• **Exercise objective**: Here the job is to retype the data word for word while leaving the pictures aside.

·····

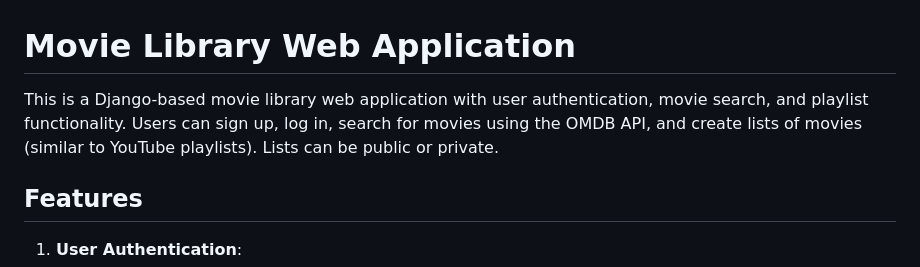
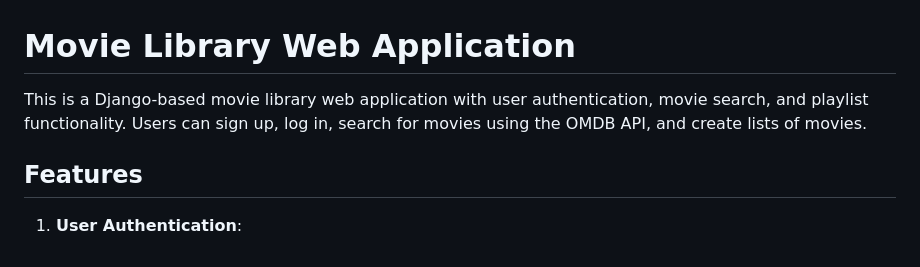
Before and after one commit to sainadhjaladi/FasalMovieSearch, a Markdown page: Readme.md, the part around the change. Drawn GitHub-style.

```diff
--- a/Readme.md
+++ b/Readme.md
@@ -1,6 +1,6 @@
 # Movie Library Web Application
 
-This is a Django-based movie library web application with user authentication, movie search, and playlist functionality. Users can sign up, log in, search for movies using the OMDB API, and create lists of movies (similar to YouTube playlists). Lists can be public or private.
+This is a Django-based movie library web application with user authentication, movie search, and playlist functionality. Users can sign up, log in, search for movies using the OMDB API, and create lists of movies.
 
 ## Features
 
```
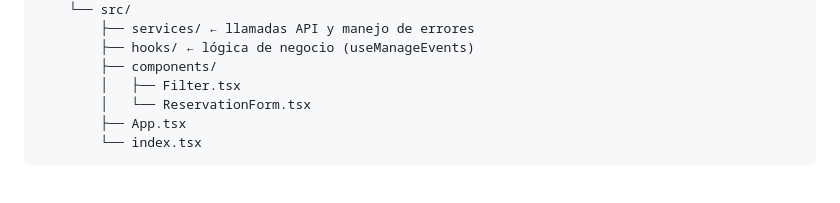
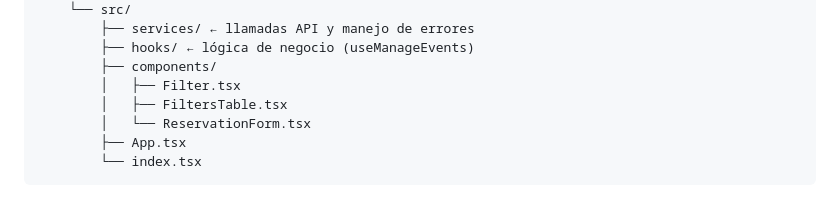
Before and after one commit to camilogonzalezf/event-now, a Markdown page: README.md, the part around the change. GitHub-like rendering.

Commit message:
Adjustment in readme file

```diff
--- a/README.md
+++ b/README.md
@@ -34,6 +34,7 @@ event-now/
         ├── hooks/ ← lógica de negocio (useManageEvents)
         ├── components/
         │   ├── Filter.tsx
+        │   ├── FiltersTable.tsx
         │   └── ReservationForm.tsx
         ├── App.tsx
         └── index.tsx
```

·····

• **Solution to the exercise**:
Before and after one commit to sainadhjaladi/FasalMovieSearch, a Markdown page: Readme.md, the part around the change. Drawn GitHub-style.

```diff
--- a/Readme.md
+++ b/Readme.md
@@ -1,6 +1,6 @@
 # Movie Library Web Application
 
-This is a Django-based movie library web application with user authentication, movie search, and playlist functionality. Users can sign up, log in, search for movies using the OMDB API, and create lists of movies (similar to YouTube playlists). Lists can be public or private.
+This is a Django-based movie library web application with user authentication, movie search, and playlist functionality. Users can sign up, log in, search for movies using the OMDB API, and create lists of movies.
 
 ## Features
 
```
Before and after one commit to camilogonzalezf/event-now, a Markdown page: README.md, the part around the change. GitHub-like rendering.

Commit message:
Adjustment in readme file

```diff
--- a/README.md
+++ b/README.md
@@ -34,6 +34,7 @@ event-now/
         ├── hooks/ ← lógica de negocio (useManageEvents)
         ├── components/
         │   ├── Filter.tsx
+        │   ├── FiltersTable.tsx
         │   └── ReservationForm.tsx
         ├── App.tsx
         └── index.tsx
```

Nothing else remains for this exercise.